→ Given information:

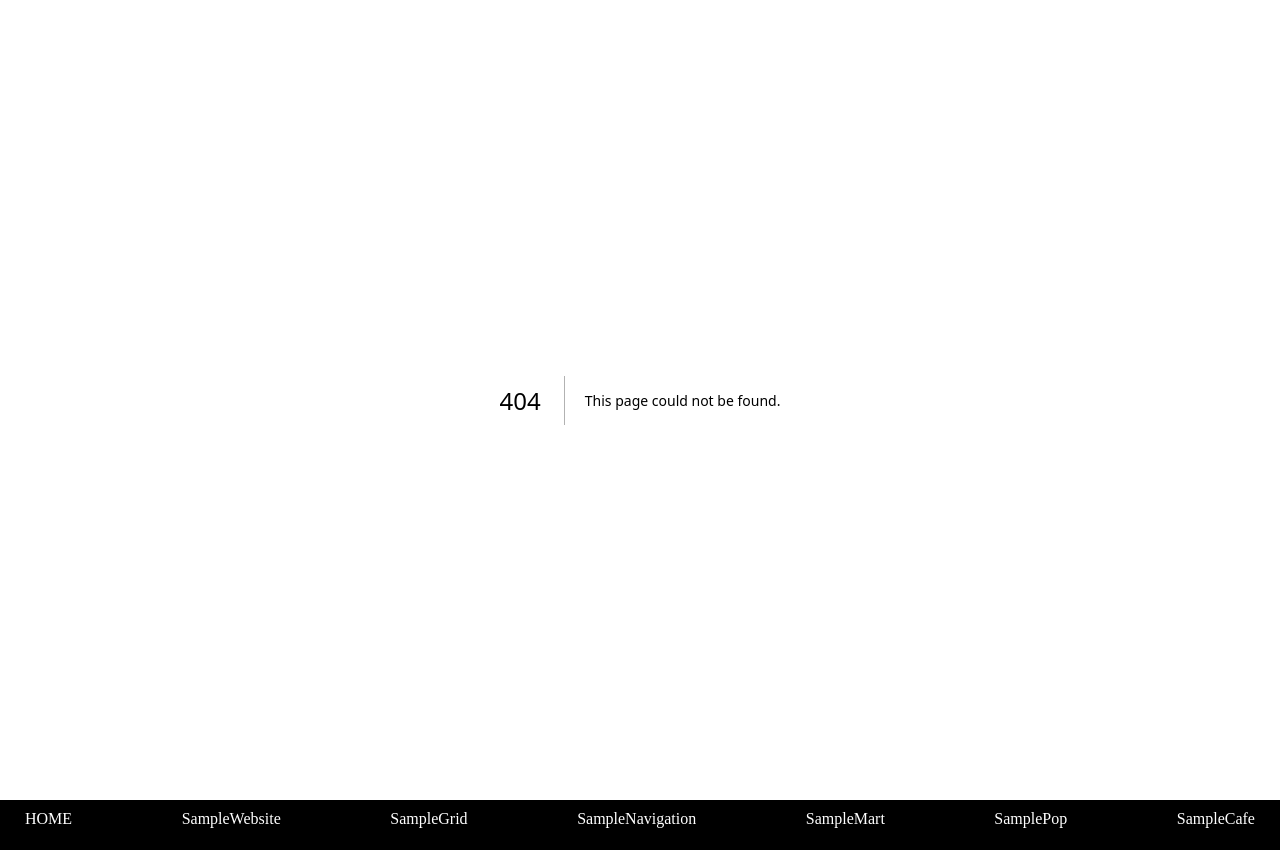
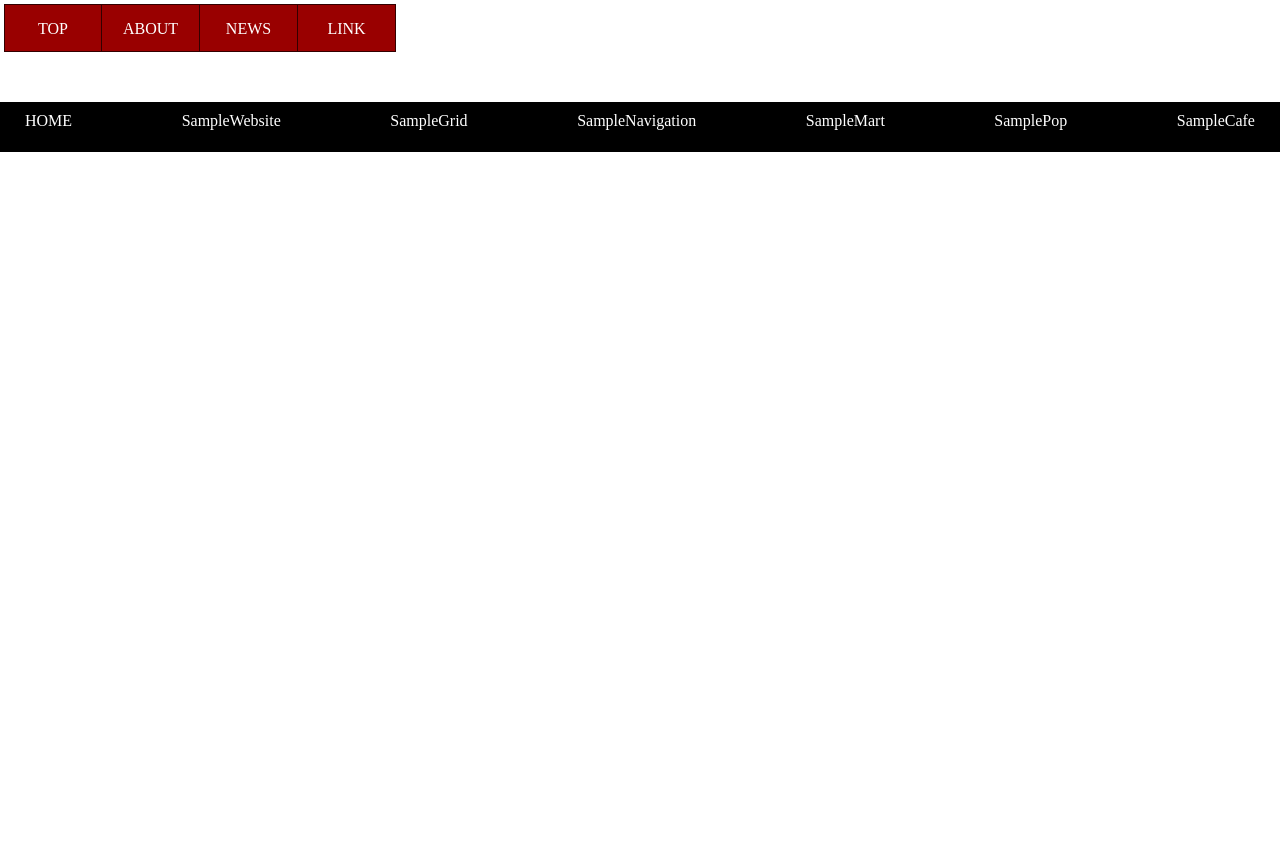
Before and after one commit to itc-s22025/projects2, a Next.js app: page /Sample3/compo/main in a window 1280 px wide. Before the commit this address had no page. After the commit the page ends 800 px from the top, so only its background shows below. Built offline with nearby package versions, Linux system fonts and the light colour scheme.

Commit message:
made components of Sample3

```diff
--- /dev/null
+++ b/pages/Sample3/compo/li.js
@@ -0,0 +1,12 @@
+import style from 'pages/Sample3/sample.module.css'
+import Link from 'next/link'
+
+const Li = ({title}) =>{
+	return(
+	<li className={style.li}>
+		<Link href="/Sample3" className={style.a}>{title}</Link>
+	</li>
+	)
+}
+
+export default Li
--- /dev/null
+++ b/pages/Sample3/compo/main.js
@@ -0,0 +1,18 @@
+import style from 'pages/Sample3/sample.module.css'
+import Li from 'pages/Sample3/compo/li'
+
+const Main = () =>{
+	return(
+		<main>
+		<ul className={style.nav}>
+			<Li title="TOP" />
+			<Li title="ABOUT" />
+			<Li title="NEWS" />
+			<Li title="LINK" />
+		</ul>
+		</main>
+
+	)
+}
+
+export default Main
```
Also changed, not shown: pages/Sample3/index.js (+2 -16 lines), pages/Sample3/Trash/Sample3.module.css (renamed from pages/Sample3/Sample3.module.css), pages/Sample3/Trash/about.js (renamed from pages/Sample3/about.js), 1 other file (tests, documents, lock files or other folders).
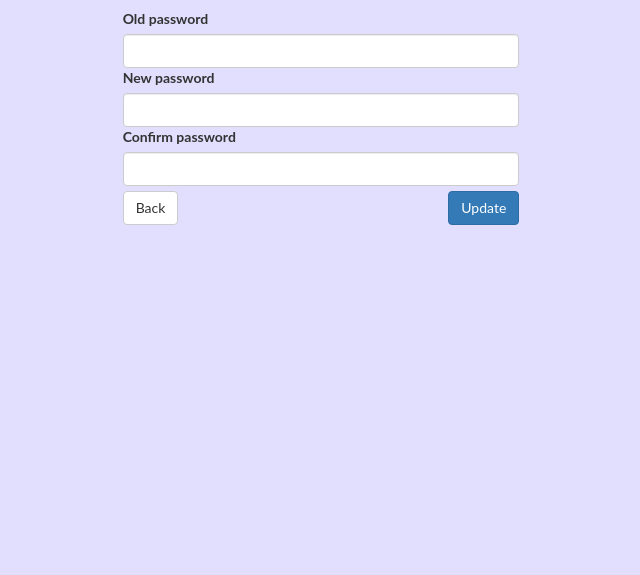
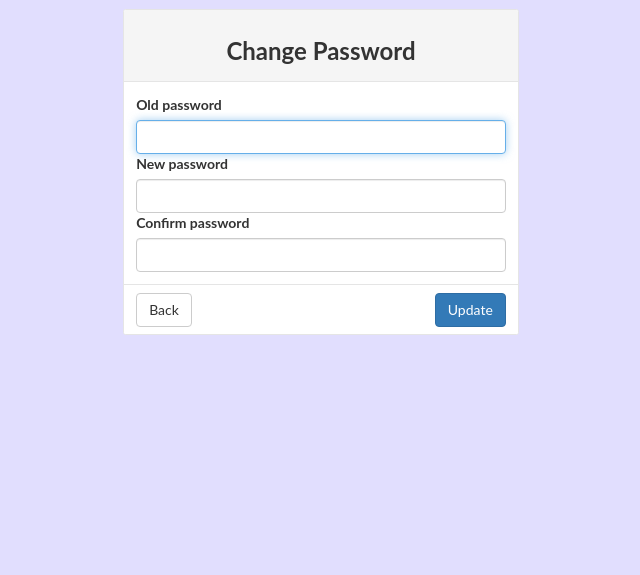
Before and after one commit to Jheysoon/TADPS, a CodeIgniter app: page /database/change_password in a window 1280 px wide. Shown: the part 51-626 px from the top of the page, without its empty margins (319-959 px from the left). Run offline with CodeIgniter, Linux system fonts and the light colour scheme; data that the repository does not hold is empty.

Commit message:
redesign change password

```diff
--- a/application/views/change_pass.php
+++ b/application/views/change_pass.php
@@ -4,20 +4,29 @@
     <div class="container-fluid">
         <div class="row">
             <div class="col-md-4 col-md-offset-4">
+
+                <div class="card" style="background-color: #FFF;">
+                    <form action="/change_password" method="post">
+
+                        <div class="card-header">
+                            <h3 class="text-center">Change Password</h3>
+                        </div>
+                        <div class="card-block">
                             <?php echo $error ?>
-                <form action="/change_password" method="post">
                             <label>Old password</label>
-                    <input type="password" class="form-control" name="old_pass" value="<?php echo set_value('old_pass') ?>">
+                            <input type="password" class="form-control" name="old_pass" value="<?php echo set_value('old_pass') ?>" autofocus>
                             <label>New password</label>
                             <input type="password" class="form-control" name="new_pass" value="<?php echo set_value('new_pass') ?>">
                             <label>Confirm password</label>
                             <input type="password" class="form-control" name="r_pass" value="<?php echo set_value('r_pass') ?>">
-                    <a href="<?php echo base_url() ?>" class="btn btn-default pull-left margin-top-5px">Back</a>
-                    <input type="submit" class="btn btn-primary pull-right margin-top-5px" value="Update">
+                        </div>
+                        <div class="card-footer" style="background-color: #FFF;">
+                            <a href="<?php echo base_url() ?>" class="btn btn-default pull-left">Back</a>
+                            <input type="submit" class="btn btn-primary pull-right" value="Update">
+                            <span class="clearfix"></span>
+                        </div>
                     </form>
                 </div>
-            <div class="col-md-4">
-
             </div>
         </div>
     </div>
```
Lines whose indentation alone changed are shown as unchanged.
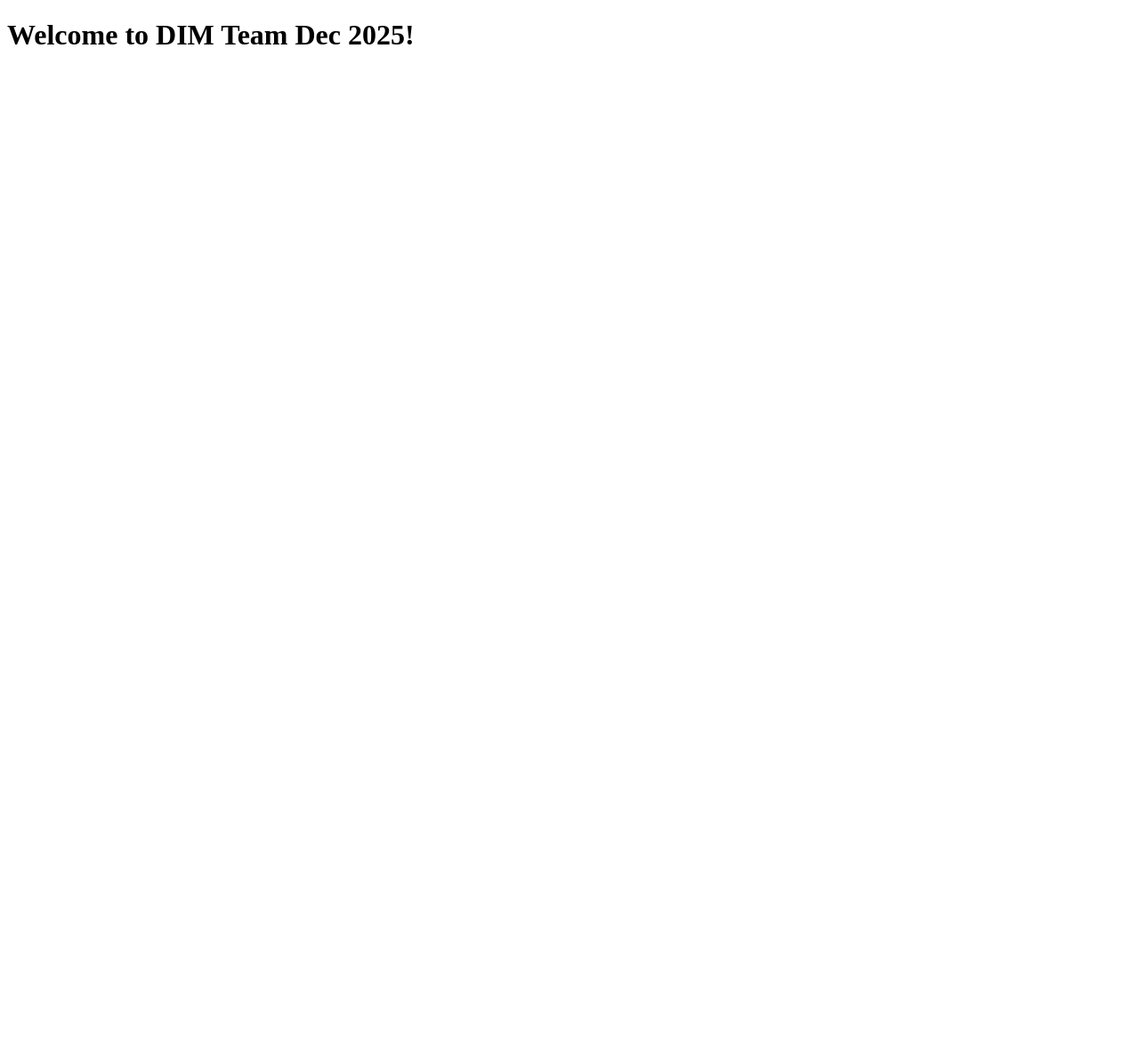
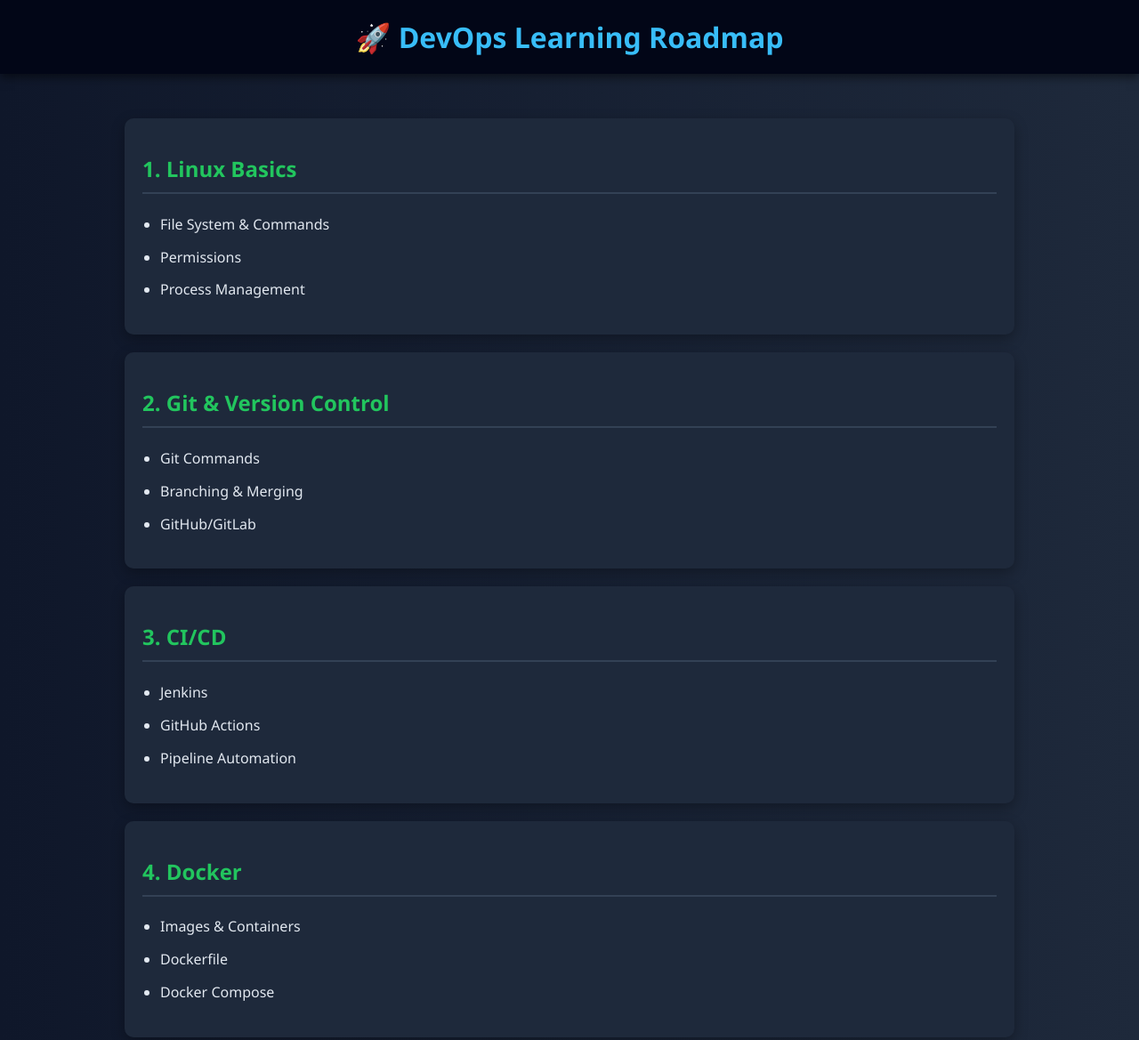
Before and after one commit to abhijeet-007/Docker_Practice, a plain HTML site: page lab-2/index.html in a window 1280 px wide. Shown: the top 1169 px of the page at 89% size. Before the commit the page ends 800 px from the top, so only its background shows below. Drawn offline with Linux system fonts and the light colour scheme.

```diff
--- a/lab-2/index.html
+++ b/lab-2/index.html
@@ -1,10 +1,141 @@
 <!DOCTYPE html>
 <html lang="en">
 <head>
-    <meta charset="UTF-8">
-    <title>Docker Lab 2</title>
+  <meta charset="UTF-8">
+  <title>DevOps Learning</title>
+
+  <style>
+    body {
+      margin: 0;
+      font-family: 'Segoe UI', Arial, sans-serif;
+      background: linear-gradient(to right, #0f172a, #1e293b);
+      color: #e2e8f0;
+    }
+
+    header {
+      background: #020617;
+      padding: 20px;
+      text-align: center;
+      box-shadow: 0 4px 10px rgba(0,0,0,0.5);
+    }
+
+    header h1 {
+      margin: 0;
+      color: #38bdf8;
+    }
+
+    .container {
+      max-width: 1000px;
+      margin: 30px auto;
+      padding: 20px;
+    }
+
+    .section {
+      background: #1e293b;
+      margin-bottom: 20px;
+      padding: 20px;
+      border-radius: 10px;
+      transition: 0.3s;
+      box-shadow: 0 5px 15px rgba(0,0,0,0.3);
+    }
+
+    .section:hover {
+      transform: translateY(-5px);
+    }
+
+    h2 {
+      color: #22c55e;
+      border-bottom: 2px solid #334155;
+      padding-bottom: 10px;
+    }
+
+    ul {
+      line-height: 1.8;
+      padding-left: 20px;
+    }
+
+    li {
+      margin-bottom: 8px;
+    }
+
+    footer {
+      text-align: center;
+      padding: 15px;
+      background: #020617;
+      margin-top: 30px;
+      font-size: 14px;
+      color: #94a3b8;
+    }
+  </style>
+
 </head>
 <body>
-    <h1>Welcome to DIM Team Dec 2025!</h1>
+
+<header>
+  <h1>🚀 DevOps Learning Roadmap</h1>
+</header>
+
+<div class="container">
+
+  <div class="section">
+    <h2>1. Linux Basics</h2>
+    <ul>
+      <li>File System & Commands</li>
+      <li>Permissions</li>
+      <li>Process Management</li>
+    </ul>
+  </div>
+
+  <div class="section">
+    <h2>2. Git & Version Control</h2>
+    <ul>
+      <li>Git Commands</li>
+      <li>Branching & Merging</li>
+      <li>GitHub/GitLab</li>
+    </ul>
+  </div>
+
+  <div class="section">
+    <h2>3. CI/CD</h2>
+    <ul>
+      <li>Jenkins</li>
+      <li>GitHub Actions</li>
+      <li>Pipeline Automation</li>
+    </ul>
+  </div>
+
+  <div class="section">
+    <h2>4. Docker</h2>
+    <ul>
+      <li>Images & Containers</li>
+      <li>Dockerfile</li>
+      <li>Docker Compose</li>
+    </ul>
+  </div>
+
+  <div class="section">
+    <h2>5. Kubernetes</h2>
+    <ul>
+      <li>Pods & Deployments</li>
+      <li>Services</li>
+      <li>Scaling</li>
+    </ul>
+  </div>
+
+  <div class="section">
+    <h2>6. Cloud (AWS)</h2>
+    <ul>
+      <li>EC2</li>
+      <li>S3</li>
+      <li>IAM</li>
+    </ul>
+  </div>
+
+</div>
+
+<footer>
+  <p>© 2026 DevOps Learning | Built by You 💻</p>
+</footer>
+
 </body>
 </html>
```
Also changed, not shown: 1 other file.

→ Requirement: Your answer must be a single number: the count of lines in these records that contain "DevOps".

→ Written response: 3